It’s disconcerting, the idea that a presidential candidate can win the “popular vote” and still lose the election. But thus has been our system from the beginning: each state’s electoral votes, based on population not party, determine the outcome. And thank goodness for that.
If the “popular vote” was all a candidate needed, then those states heavily invested by one party or the other would carry the day for all of us. California and New York are Democrat and Trump supporters there, for instance, know it. So why should they bother to stand in line to vote when their vote would mean little? Thus the “popular vote” is undermined.
Clinton apparently won the “popular vote” because voters in heavily populated places like New York and California overwhelmingly voted for her.
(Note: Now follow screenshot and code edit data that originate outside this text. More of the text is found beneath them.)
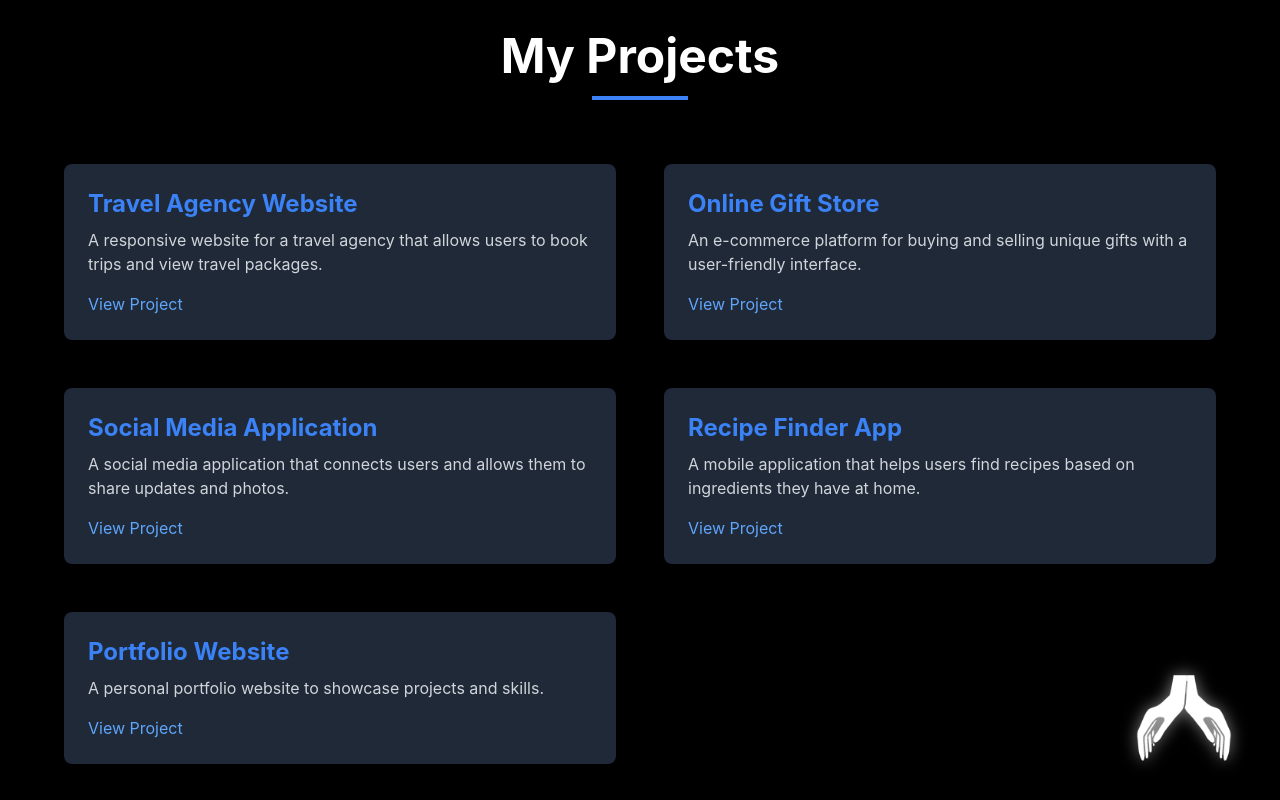
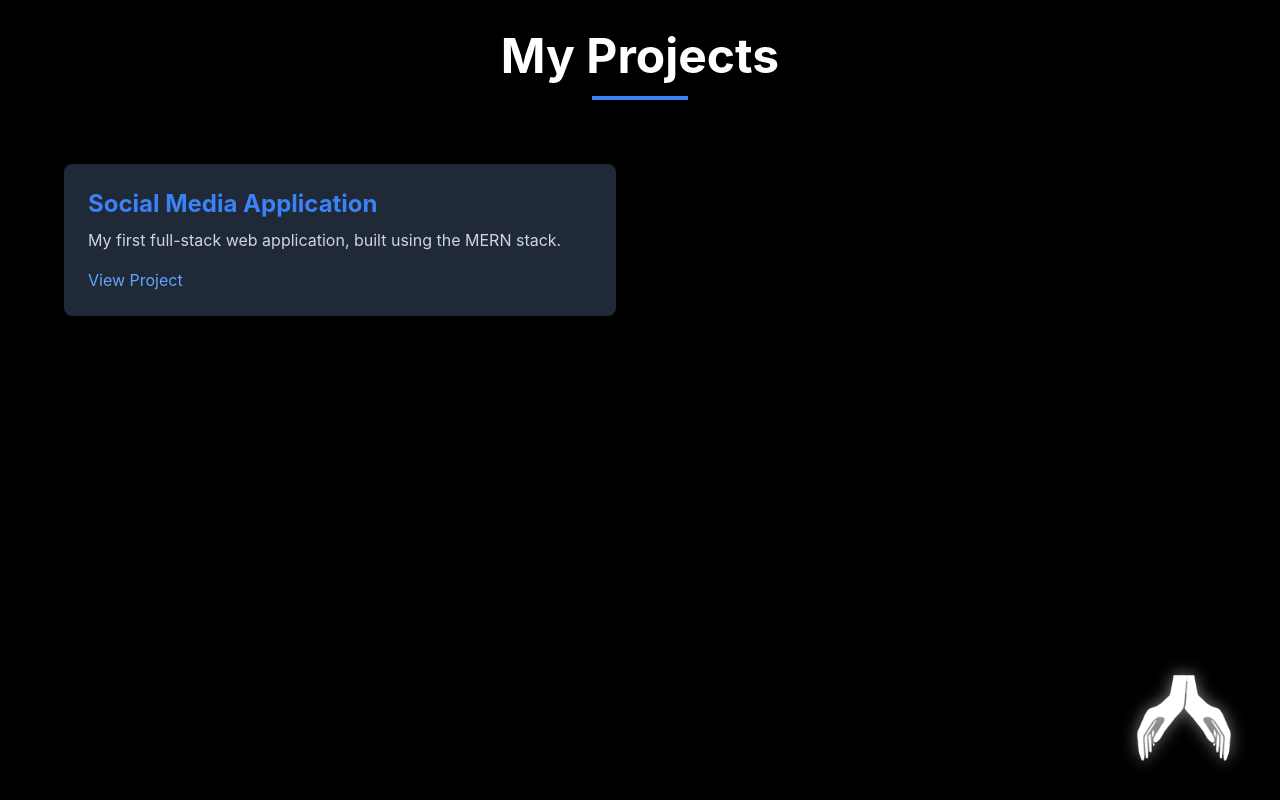
Before and after one commit to Sandun441/Portfolio, a React (Create React App) app: page /projects in a window 1280 px wide. Built offline with nearby package versions, Linux system fonts and the light colour scheme.

Commit message:
Update Projects.js

```diff
--- a/src/components/Projects.js
+++ b/src/components/Projects.js
@@ -3,31 +3,12 @@ import { motion } from 'framer-motion';
 
 const Projects = () => {
   const projects = [
-    {
-      title: "Travel Agency Website",
-      description: "A responsive website for a travel agency that allows users to book trips and view travel packages.",
-      link: "https://example.com/travel-agency",
-    },
-    {
-      title: "Online Gift Store",
-      description: "An e-commerce platform for buying and selling unique gifts with a user-friendly interface.",
-      link: "https://example.com/online-gift-store",
-    },
+
     {
       title: "Social Media Application",
-      description: "A social media application that connects users and allows them to share updates and photos.",
-      link: "https://example.com/social-media-app",
-    },
-    {
-      title: "Recipe Finder App",
-      description: "A mobile application that helps users find recipes based on ingredients they have at home.",
-      link: "https://example.com/recipe-finder",
-    },
-    {
-      title: "Portfolio Website",
-      description: "A personal portfolio website to showcase projects and skills.",
-      link: "https://example.com/portfolio-website",
-    },
+      description: " My first full-stack web application, built using the MERN stack.",
+      Livelink: "https://open-social-m.vercel.app/",
+    }
   ];
 
   return (
```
Trump won the presidency because his votes were spread more evenly across the country and he won many more states, and their electoral votes, though some by a slim margin.
And each of their electoral votes, though smaller than California’s and New York’s, added up to more electoral votes for him. So when the ever-clueless news media makes a whoop-de-do out of her winning the “popular vote,” just remember what it means. The majority of the states voted for Trump not for her.